- **Exercise instructions**
Where an image appears in the data, omit it and reproduce the rest exactly.

- **Data for the task**
* * *

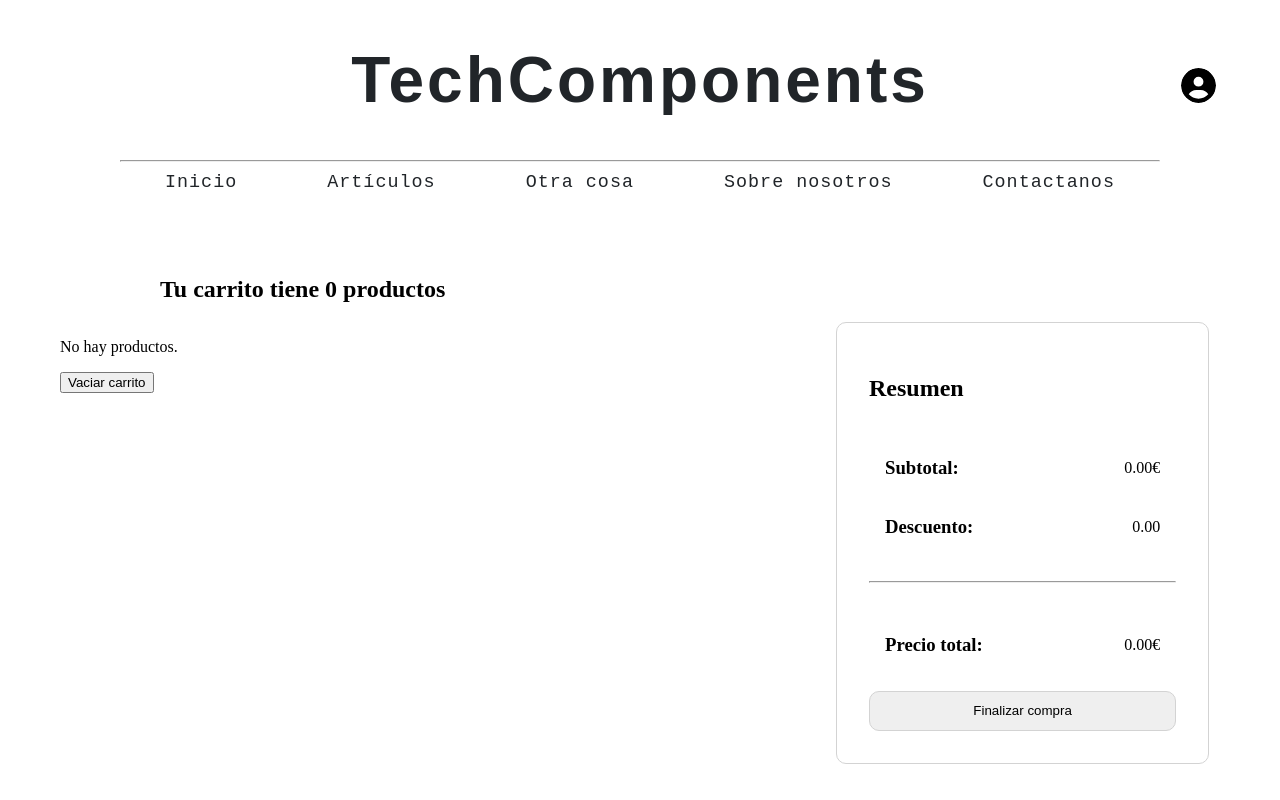
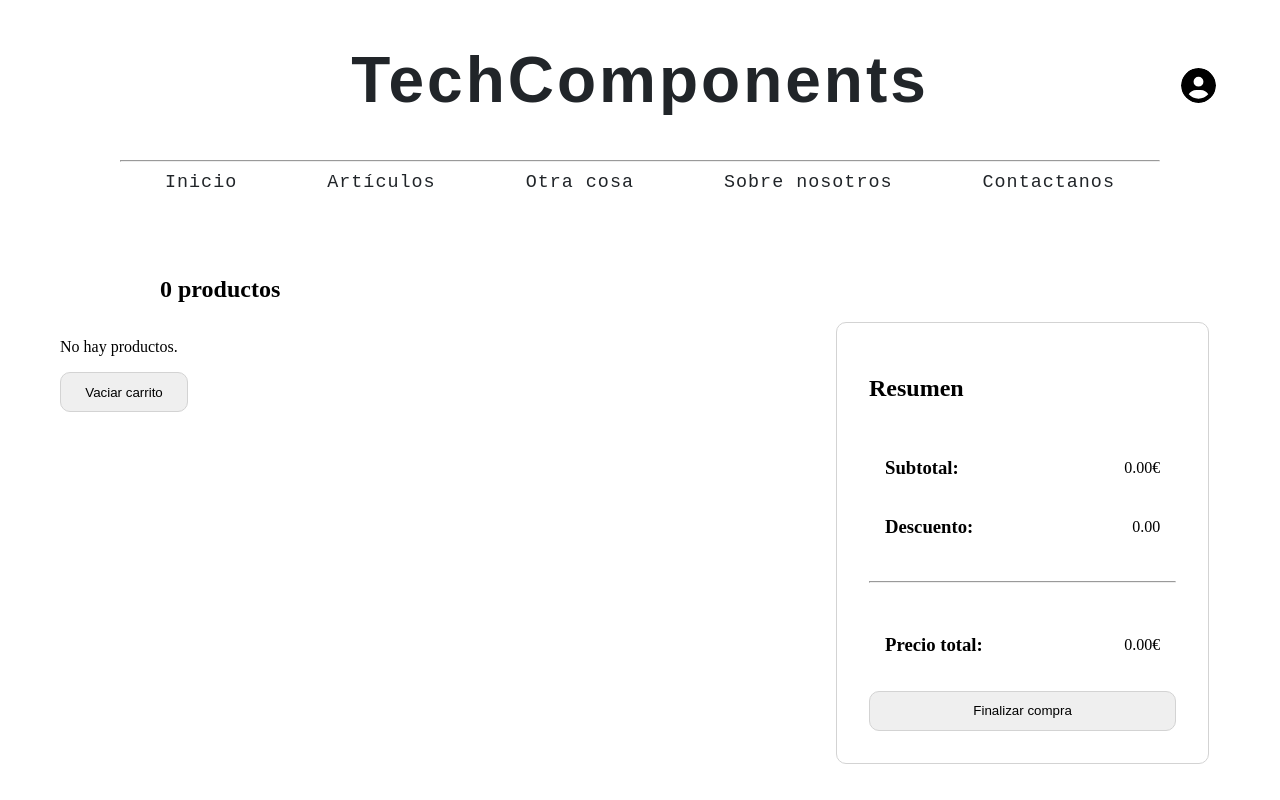
Before and after one commit to Dragolex01/techcomponents, a React (Create React App) app: page /cart in a window 1280 px wide. Shown: the top 800 px of the page. Built offline with nearby package versions, Linux system fonts and the light colour scheme.

Commit message:
cambios estilo Error404

```diff
--- a/src/App.js
+++ b/src/App.js
@@ -11,6 +11,7 @@ import ProductInfo from './containers/pages/ProductInfo';
 import AboutUs from './containers/pages/AboutUs';
 import Contact from './containers/pages/Contact';
 import Cart from './containers/pages/Cart';
+import Profile from './containers/pages/Profile';
 
 import Signup from './containers/auth/Signup';
 import Login from './containers/auth/Login';
@@ -29,6 +30,9 @@ function App() {
 
           <Route exact path='/' element={<Home />} />
           <Route exact path='/cart' element={<Cart />} />
+          <Route exact path='/profile' element={<Profile />} />
+          <Route exact path='/about_us' element={<AboutUs />} />
+          <Route exact path='/contact' element={<Contact />} />
 
           {/* Authentication users */}
           <Route exact path='/register' element={<Signup />} />
@@ -38,10 +42,6 @@ function App() {
           {/* Shop */}
           <Route exact path='/shop' element={<Shop/>} />
           <Route exact path='/product/:productId' element={<ProductInfo />}/>
-
-          {/* Pages */}
-          <Route exact path='/about_us' element={<AboutUs />} />
-          <Route exact path='/contact' element={<Contact />} />
         </Routes>
       </Router>
     </Provider>
--- a/src/components/navigation/Header.js
+++ b/src/components/navigation/Header.js
@@ -39,7 +39,7 @@ function Header({ isAuthenticated, user, logout }) { //Redirect crea bucle
         <div className="menu">
           <ul>
             <li>
-              <a href="#">My profile</a>
+            <Link to="/profile">Mi perfil</Link>
             </li>
             <li>
               <Link to="/cart">Carrito</Link>
--- a/src/containers/errors/Error404.jsx
+++ b/src/containers/errors/Error404.jsx
@@ -6,10 +6,20 @@ function Error404(){
         <Layout>
             <section className="seccionPageNotFound">
                 <div className="seccionPageNotFound__contMensaje">
+                    <h1>404</h1>
+                    <div className="seccionPageNotFound__contMensaje--info">
+                        <h2>Página no encontrada</h2>
+                        <p>La dirección URL no existe o no esta disponible</p>
+                    </div>
+                </div>
+                    <Link to="/">Volver al menu</Link>
+            </section>
+            {/* <section className="seccionPageNotFound">
+                <div className="seccionPageNotFound__contMensaje">
                     <h1>Error 404</h1>
                     <Link to="/">Volver al menu</Link>
                 </div>
-            </section>
+            </section> */}
         </Layout>
     )
 }
--- a/src/containers/pages/Cart.jsx
+++ b/src/containers/pages/Cart.jsx
@@ -30,7 +30,7 @@ function Cart({
   const showItems = () => {
     return (
       <section className="seccionCarrito">
-        <h1>Tu carrito tiene {total_items} productos</h1>
+        <h1>{total_items} productos</h1>
         <div className="seccionCarrito__contenedor">
           <div className="seccionCarrito__contenedor__contItems">
             {items && items !== null && items !== undefined && items.length > 0
@@ -44,7 +44,7 @@ function Cart({
               : <p>No hay productos.</p>
             }
 
-            <button>Vaciar carrito</button>
+            <button onClick={console.log("vaciar carrito")} className="seccionCarrito__contenedor__contItems--boton" >Vaciar carrito</button>
           </div>
           <div className="seccionCarrito__contenedor__contInfoCompra">
             <div className="seccionCarrito__contenedor__contInfoCompra__contInfo">
--- /dev/null
+++ b/src/containers/pages/Profile.jsx
@@ -0,0 +1,13 @@
+import Layout from '../../hocs/Layout';
+
+function Profile(){
+    return(
+        <Layout>
+            <section className="seccionUser">
+                perfil
+            </section>
+        </Layout>
+    )
+}
+
+export default Profile;
--- a/src/styles/App.css
+++ b/src/styles/App.css
@@ -129,6 +129,12 @@
             cursor: pointer; }
           .seccionCarrito__contenedor__contItems__item__contBoton--imgBoton {
             color: gray; }
+      .seccionCarrito__contenedor__contItems--boton {
+        width: 8rem;
+        height: 2.5rem;
+        border-radius: 10px;
+        border: 1px solid lightgray;
+        cursor: pointer; }
     .seccionCarrito__contenedor__contInfoCompra {
       width: 30%; }
       .seccionCarrito__contenedor__contInfoCompra__contInfo {
@@ -152,7 +158,8 @@
           width: 100%;
           height: 2.5rem;
           border-radius: 10px;
-          border: 1px solid lightgray; }
+          border: 1px solid lightgray;
+          cursor: pointer; }
     .seccionCarrito__contenedor__contBoton {
       background-color: red;
       width: 1rem;
@@ -519,16 +526,22 @@
 .seccionPageNotFound {
   width: 100%;
   display: flex;
+  flex-direction: column;
   align-items: center;
   justify-content: center; }
   .seccionPageNotFound__contMensaje {
-    width: 30rem;
-    height: 20rem;
     margin: 5rem 0;
     display: flex;
-    flex-direction: column;
     align-items: center;
-    justify-content: center; }
+    justify-content: center;
+    flex-wrap: wrap; }
+    .seccionPageNotFound__contMensaje--info {
+      border-left: 1px solid lightgray;
+      padding-left: 2rem; }
+      .seccionPageNotFound__contMensaje--info p {
+        color: gray; }
+    .seccionPageNotFound__contMensaje h1 {
+      padding-right: 2rem; }
 
 .validacion-incorrecto input {
   border-color: #bb2929; }
--- a/src/styles/App.scss
+++ b/src/styles/App.scss
@@ -7,6 +7,7 @@
 @import './sections/_aboutUs.scss';
 @import './sections/_contact.scss';
 @import './sections/_profile.scss';
+@import './sections/_user';
 @import './sections/_footer.scss';
 
 @import './components/_card.scss';
@@ -20,6 +21,10 @@
 body {
   padding: 0;
   margin: 0;
+//   background-image: url('../../../../../Escritorio/descarga.jpeg');
+//   background-size: cover;
+//   background-repeat: no-repeat;
+
 }
 
 
--- a/src/styles/components/_productInfo.scss
+++ b/src/styles/components/_productInfo.scss
@@ -49,8 +49,6 @@
                 }
             }
 
-
-
             h2{
                 font-family: $fontFamily-subtitulo;
                 font-size: $fontSize-subtitulo2;
--- a/src/styles/sections/_cart.scss
+++ b/src/styles/sections/_cart.scss
@@ -55,6 +55,14 @@
                 }
 
             }
+
+            &--boton{
+                width: 8rem;
+                height: 2.5rem;
+                border-radius: 10px;
+                border: 1px solid lightgray;
+                cursor: pointer;
+            }
         }
 
         &__contInfoCompra{
@@ -93,6 +101,7 @@
                     height: 2.5rem;
                     border-radius: 10px;
                     border: 1px solid lightgray;
+                    cursor: pointer;
                 }
             }
         }
```
Also changed, not shown: src/styles/components/_pageNotFound.scss (+20 -3 lines), src/styles/sections/_user.scss (added).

* * *

- **Answer for the task**
Before and after one commit to Dragolex01/techcomponents, a React (Create React App) app: page /cart in a window 1280 px wide. Shown: the top 800 px of the page. Built offline with nearby package versions, Linux system fonts and the light colour scheme.

Commit message:
cambios estilo Error404

```diff
--- a/src/App.js
+++ b/src/App.js
@@ -11,6 +11,7 @@ import ProductInfo from './containers/pages/ProductInfo';
 import AboutUs from './containers/pages/AboutUs';
 import Contact from './containers/pages/Contact';
 import Cart from './containers/pages/Cart';
+import Profile from './containers/pages/Profile';
 
 import Signup from './containers/auth/Signup';
 import Login from './containers/auth/Login';
@@ -29,6 +30,9 @@ function App() {
 
           <Route exact path='/' element={<Home />} />
           <Route exact path='/cart' element={<Cart />} />
+          <Route exact path='/profile' element={<Profile />} />
+          <Route exact path='/about_us' element={<AboutUs />} />
+          <Route exact path='/contact' element={<Contact />} />
 
           {/* Authentication users */}
           <Route exact path='/register' element={<Signup />} />
@@ -38,10 +42,6 @@ function App() {
           {/* Shop */}
           <Route exact path='/shop' element={<Shop/>} />
           <Route exact path='/product/:productId' element={<ProductInfo />}/>
-
-          {/* Pages */}
-          <Route exact path='/about_us' element={<AboutUs />} />
-          <Route exact path='/contact' element={<Contact />} />
         </Routes>
       </Router>
     </Provider>
--- a/src/components/navigation/Header.js
+++ b/src/components/navigation/Header.js
@@ -39,7 +39,7 @@ function Header({ isAuthenticated, user, logout }) { //Redirect crea bucle
         <div className="menu">
           <ul>
             <li>
-              <a href="#">My profile</a>
+            <Link to="/profile">Mi perfil</Link>
             </li>
             <li>
               <Link to="/cart">Carrito</Link>
--- a/src/containers/errors/Error404.jsx
+++ b/src/containers/errors/Error404.jsx
@@ -6,10 +6,20 @@ function Error404(){
         <Layout>
             <section className="seccionPageNotFound">
                 <div className="seccionPageNotFound__contMensaje">
+                    <h1>404</h1>
+                    <div className="seccionPageNotFound__contMensaje--info">
+                        <h2>Página no encontrada</h2>
+                        <p>La dirección URL no existe o no esta disponible</p>
+                    </div>
+                </div>
+                    <Link to="/">Volver al menu</Link>
+            </section>
+            {/* <section className="seccionPageNotFound">
+                <div className="seccionPageNotFound__contMensaje">
                     <h1>Error 404</h1>
                     <Link to="/">Volver al menu</Link>
                 </div>
-            </section>
+            </section> */}
         </Layout>
     )
 }
--- a/src/containers/pages/Cart.jsx
+++ b/src/containers/pages/Cart.jsx
@@ -30,7 +30,7 @@ function Cart({
   const showItems = () => {
     return (
       <section className="seccionCarrito">
-        <h1>Tu carrito tiene {total_items} productos</h1>
+        <h1>{total_items} productos</h1>
         <div className="seccionCarrito__contenedor">
           <div className="seccionCarrito__contenedor__contItems">
             {items && items !== null && items !== undefined && items.length > 0
@@ -44,7 +44,7 @@ function Cart({
               : <p>No hay productos.</p>
             }
 
-            <button>Vaciar carrito</button>
+            <button onClick={console.log("vaciar carrito")} className="seccionCarrito__contenedor__contItems--boton" >Vaciar carrito</button>
           </div>
           <div className="seccionCarrito__contenedor__contInfoCompra">
             <div className="seccionCarrito__contenedor__contInfoCompra__contInfo">
--- /dev/null
+++ b/src/containers/pages/Profile.jsx
@@ -0,0 +1,13 @@
+import Layout from '../../hocs/Layout';
+
+function Profile(){
+    return(
+        <Layout>
+            <section className="seccionUser">
+                perfil
+            </section>
+        </Layout>
+    )
+}
+
+export default Profile;
--- a/src/styles/App.css
+++ b/src/styles/App.css
@@ -129,6 +129,12 @@
             cursor: pointer; }
           .seccionCarrito__contenedor__contItems__item__contBoton--imgBoton {
             color: gray; }
+      .seccionCarrito__contenedor__contItems--boton {
+        width: 8rem;
+        height: 2.5rem;
+        border-radius: 10px;
+        border: 1px solid lightgray;
+        cursor: pointer; }
     .seccionCarrito__contenedor__contInfoCompra {
       width: 30%; }
       .seccionCarrito__contenedor__contInfoCompra__contInfo {
@@ -152,7 +158,8 @@
           width: 100%;
           height: 2.5rem;
           border-radius: 10px;
-          border: 1px solid lightgray; }
+          border: 1px solid lightgray;
+          cursor: pointer; }
     .seccionCarrito__contenedor__contBoton {
       background-color: red;
       width: 1rem;
@@ -519,16 +526,22 @@
 .seccionPageNotFound {
   width: 100%;
   display: flex;
+  flex-direction: column;
   align-items: center;
   justify-content: center; }
   .seccionPageNotFound__contMensaje {
-    width: 30rem;
-    height: 20rem;
     margin: 5rem 0;
     display: flex;
-    flex-direction: column;
     align-items: center;
-    justify-content: center; }
+    justify-content: center;
+    flex-wrap: wrap; }
+    .seccionPageNotFound__contMensaje--info {
+      border-left: 1px solid lightgray;
+      padding-left: 2rem; }
+      .seccionPageNotFound__contMensaje--info p {
+        color: gray; }
+    .seccionPageNotFound__contMensaje h1 {
+      padding-right: 2rem; }
 
 .validacion-incorrecto input {
   border-color: #bb2929; }
--- a/src/styles/App.scss
+++ b/src/styles/App.scss
@@ -7,6 +7,7 @@
 @import './sections/_aboutUs.scss';
 @import './sections/_contact.scss';
 @import './sections/_profile.scss';
+@import './sections/_user';
 @import './sections/_footer.scss';
 
 @import './components/_card.scss';
@@ -20,6 +21,10 @@
 body {
   padding: 0;
   margin: 0;
+//   background-image: url('../../../../../Escritorio/descarga.jpeg');
+//   background-size: cover;
+//   background-repeat: no-repeat;
+
 }
 
 
--- a/src/styles/components/_productInfo.scss
+++ b/src/styles/components/_productInfo.scss
@@ -49,8 +49,6 @@
                 }
             }
 
-
-
             h2{
                 font-family: $fontFamily-subtitulo;
                 font-size: $fontSize-subtitulo2;
--- a/src/styles/sections/_cart.scss
+++ b/src/styles/sections/_cart.scss
@@ -55,6 +55,14 @@
                 }
 
             }
+
+            &--boton{
+                width: 8rem;
+                height: 2.5rem;
+                border-radius: 10px;
+                border: 1px solid lightgray;
+                cursor: pointer;
+            }
         }
 
         &__contInfoCompra{
@@ -93,6 +101,7 @@
                     height: 2.5rem;
                     border-radius: 10px;
                     border: 1px solid lightgray;
+                    cursor: pointer;
                 }
             }
         }
```
Also changed, not shown: src/styles/components/_pageNotFound.scss (+20 -3 lines), src/styles/sections/_user.scss (added).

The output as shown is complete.